Hall of Fame
The Pro Football Hall of Fame announced the Class of 2015 on Saturday: Eddie DeBartolo, Tony Dungy, Brett Favre, Kevin Greene, Marvin Harrison, Orlando Pace, Ken Stabler, and Dick Stanfel. It's a very weak class, a discredit to the honor the Hall of Fame is supposed to represent.
There are some inductions to celebrate. Favre is one of the top 10 quarterbacks in history, and he was always a first-ballot lock, but Greene and Harrison are long overdue selections. Greene had 10 seasons with double-digit sacks, and is the all-time sack leader among linebackers, including Lawrence Taylor and Derrick Thomas. Harrison was made to wait in line while the voters inducted previously snubbed receivers from the '90s, but I don't think anyone ever doubted his credentials.
I have mixed feelings about Tony Dungy. He was a very successful coach, with an impressive coaching tree, and he was the first African-American head coach to win a Super Bowl. He often seemed out-matched in big games, and he was routinely out-coached in the playoffs, but I suppose the good outweighs the bad. Orlando Pace was overrated, as high-drafted linemen usually are, and he benefitted from the unique talent of skill players around him, but he was a very good player. Dungy and Pace wouldn't have been my choices, but both had careers roughly in line with the quality of the PFHOF. Congratulations to both men.
Dick Stanfel was first-team all-pro five times, but he played a full season only three times and retired with just 73 career games. That's fewer than Terrell Davis, who has been repeatedly rejected because of his short career. But Davis was a running back, a position that notoriously produces short careers. Stanfel was a guard, the same position as Alan Faneca, a fellow Finalist who didn't get enough votes. Faneca played in over 200 games. He made nine Pro Bowls and he was first-team all-pro half a dozen times. Stanfel was a fine player, but I can't imagine what led the voters to elect him while bypassing Davis and Faneca.
Stabler was the most accurate passer of his era. He was NFL MVP in 1974, and he led the Raiders to victory in Super Bowl XI. But Stabler only had five good seasons, and that's simply not enough for a Hall of Fame QB. He's not one of the top 40 quarterbacks of all time. This is the second time in the last three years that a Raider from the 1970s was elected as a Seniors candidate — Stabler and Ray Guy. The 1970s Raiders now have 10 Hall of Famers: Fred Biletnikoff, George Blanda, Willie Brown, Dave Casper, Ray Guy, Ted Hendricks, John Madden, Art Shell, Ken Stabler, and Gene Upshaw.
This is not a great dynasty. Those players averaged 1.6 Super Bowl wins. The '70s Raiders now have as many HOFers as the Steel Curtain, who won four Super Bowls. The '70s Raiders have twice as many HOFers as the '70s Cowboys, who played in five Super Bowls in nine years.

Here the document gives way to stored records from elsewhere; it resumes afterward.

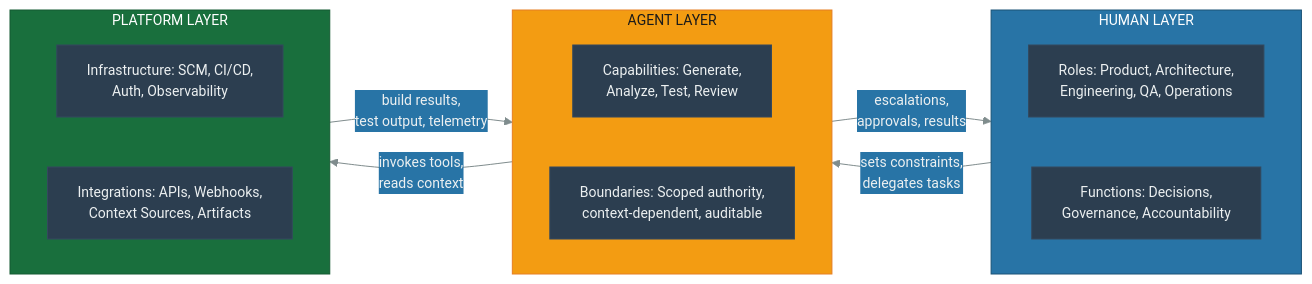
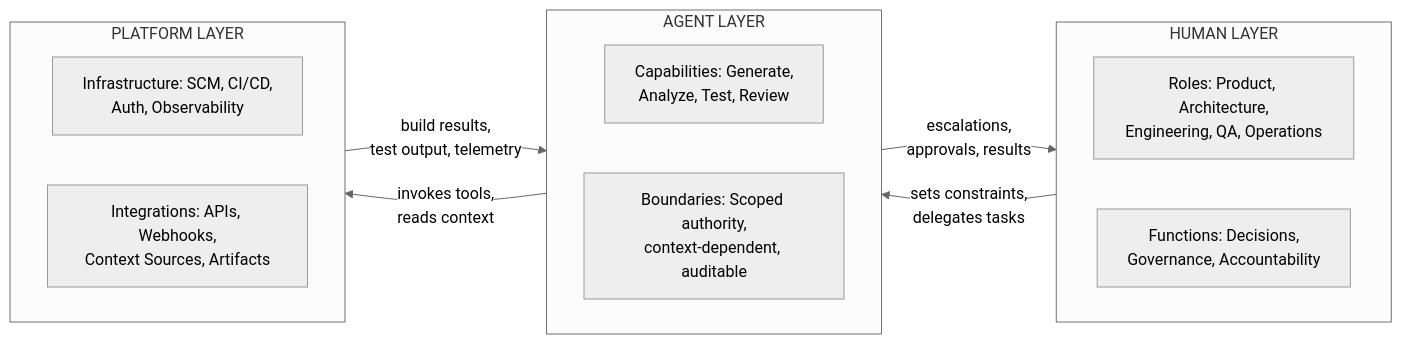
The first of 2 diagrams in handbook/ch04-the-reference-architecture.qmd (danielmeppiel/agentic-sdlc-handbook), drawn with Mermaid before and after one commit. The commit also changed other lines of this file and 15 other files, not shown here.

First line of the commit message:
fix: strip custom colors, use Mermaid neutral theme for clean diagrams

````diff
--- a/handbook/ch04-the-reference-architecture.qmd
+++ b/handbook/ch04-the-reference-architecture.qmd
@@ -21,34 +21,31 @@
 ```{mermaid}
 %%| fig-width: 5.0
 %%| fig-cap: "The three-layer reference architecture: Human, Agent, Platform"
 %%| fig-alt: "A left-to-right flowchart showing three layers of the reference architecture. The Human Layer contains Roles (Product, Architecture, Engineering, QA, Operations) and Functions (Decisions, Governance, Accountability). The Agent Layer contains Capabilities (Generate, Analyze, Test, Review) and Boundaries (Scoped authority, context-dependent, auditable). The Platform Layer contains Infrastructure (SCM, CI/CD, Auth, Observability) and Integrations (APIs, Webhooks, Context Sources, Artifacts). Bidirectional arrows show: Human sets constraints and delegates tasks to Agent, Agent sends escalations, approvals, and results back to Human, Agent invokes tools and reads context from Platform, and Platform returns build results, test output, and telemetry to Agent."
 %%| label: fig-three-layers
-%%{init: {'theme': 'base', 'themeVariables': {'primaryColor': '#2c3e50', 'primaryTextColor': '#ecf0f1', 'primaryBorderColor': '#34495e', 'lineColor': '#7f8c8d', 'secondaryColor': '#2874a6', 'tertiaryColor': '#ecf0f1', 'fontSize': '14px'}}}%%
+%%{init: {'theme': 'neutral'}}%%
 flowchart LR
     subgraph HUMAN ["HUMAN LAYER"]
         direction LR
         HR["Roles: Product, Architecture,<br/>Engineering, QA, Operations"]
         HF["Functions: Decisions,<br/>Governance, Accountability"]
     end
 
     subgraph AGENT ["AGENT LAYER"]
         direction LR
         AC["Capabilities: Generate,<br/>Analyze, Test, Review"]
         AB["Boundaries: Scoped authority,<br/>context-dependent, auditable"]
     end
 
     subgraph PLATFORM ["PLATFORM LAYER"]
         direction LR
         PI["Infrastructure: SCM, CI/CD,<br/>Auth, Observability"]
         PN["Integrations: APIs, Webhooks,<br/>Context Sources, Artifacts"]
     end
 
     HUMAN -- "sets constraints,<br/>delegates tasks" --> AGENT
     AGENT -- "escalations,<br/>approvals, results" --> HUMAN
     AGENT -- "invokes tools,<br/>reads context" --> PLATFORM
     PLATFORM -- "build results,<br/>test output, telemetry" --> AGENT
 
-    style HUMAN fill:#2874a6,stroke:#1a5276,color:#fff
-    style AGENT fill:#f39c12,stroke:#e67e22,color:#1a1a1a
-    style PLATFORM fill:#196f3d,stroke:#145a32,color:#fff
 ```
````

They have more Hall of Famers than the 1980s 49ers and the Joe Gibbs teams that won three Super Bowls, combined. They have three times as many HOFers as the Dallas Cowboys of the 1990s. If those Raiders teams were so loaded with talent, why didn't they win more championships?

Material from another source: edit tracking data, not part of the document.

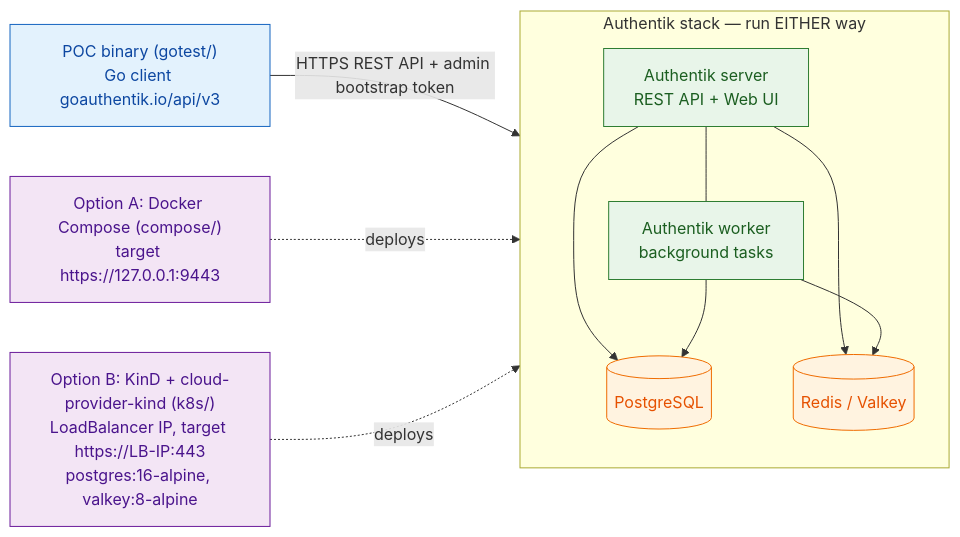
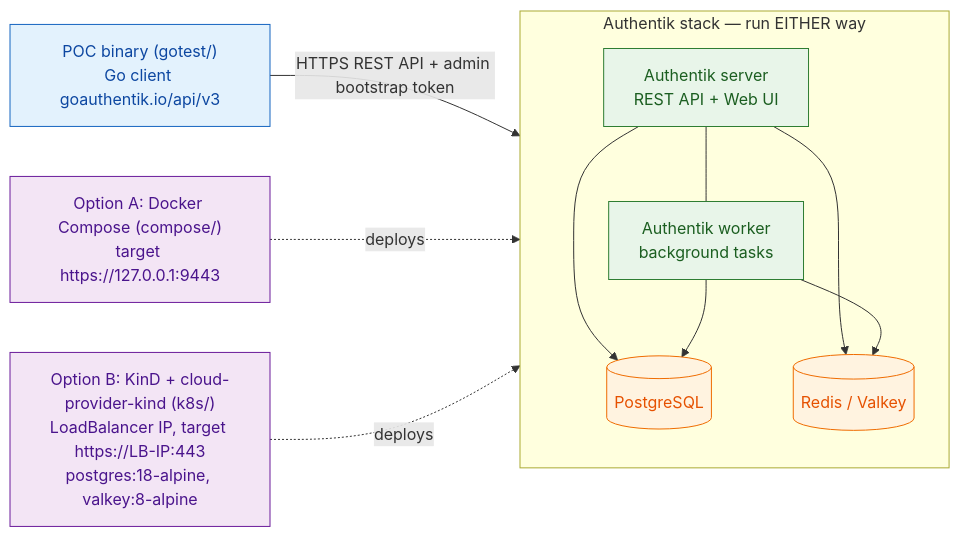
One commit to AndriyKalashnykov/authentik-k8s changed the first of 2 diagrams in README.md. Above: the diagram before and after it, drawn with Mermaid. The commit also changed 3 other files, not shown here.

````diff
--- a/README.md
+++ b/README.md
@@ -15,34 +15,34 @@
 ```mermaid
 flowchart LR
     POC["POC binary (gotest/)<br/>Go client goauthentik.io/api/v3"]
 
     subgraph AUTHENTIK["Authentik stack — run EITHER way"]
         direction TB
         SERVER["Authentik server<br/>REST API + Web UI"]
         WORKER["Authentik worker<br/>background tasks"]
         PG[("PostgreSQL")]
         REDIS[("Redis / Valkey")]
         SERVER --- WORKER
         SERVER --> PG
         SERVER --> REDIS
         WORKER --> PG
         WORKER --> REDIS
     end
 
     POC -->|"HTTPS REST API + admin bootstrap token"| SERVER
 
     COMPOSE["Option A: Docker Compose (compose/)<br/>target https://127.0.0.1:9443"]
-    KIND["Option B: KinD + cloud-provider-kind (k8s/)<br/>LoadBalancer IP, target https://LB-IP:443<br/>postgres:16-alpine, valkey:8-alpine"]
+    KIND["Option B: KinD + cloud-provider-kind (k8s/)<br/>LoadBalancer IP, target https://LB-IP:443<br/>postgres:18-alpine, valkey:8-alpine"]
 
     COMPOSE -.deploys.-> AUTHENTIK
     KIND -.deploys.-> AUTHENTIK
 
     classDef poc fill:#e3f2fd,stroke:#1565c0,color:#0d47a1;
     classDef svc fill:#e8f5e9,stroke:#2e7d32,color:#1b5e20;
     classDef data fill:#fff3e0,stroke:#ef6c00,color:#e65100;
     classDef deploy fill:#f3e5f5,stroke:#6a1b9a,color:#4a148c;
     class POC poc;
     class SERVER,WORKER svc;
     class PG,REDIS data;
     class COMPOSE,KIND deploy;
 ```
````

Stabler and Stanfel both died last summer, and their elections were motivated by sentiment more than merit. I just think that's such a slap in the face to fans who care about the Hall of Fame, and to worthy players that might have been inducted instead.
Eddie DeBartolo was a good team owner, in the days before modern free agency. He spent freely, and he had good relationships with his players. But he didn't make any significant contributions to the game of football or the league as a whole. I've visited the Hall of Fame museum in Canton, Ohio. The Hall of Fame busts are special. You look at them and you remember the player — or coach, or GM, or whoever. Other than Niner fans, I can't imagine who visits the Hall of Fame wanting to see a bust of Eddie DeBartolo, but not Alan Faneca or Terrell Davis or Don Coryell.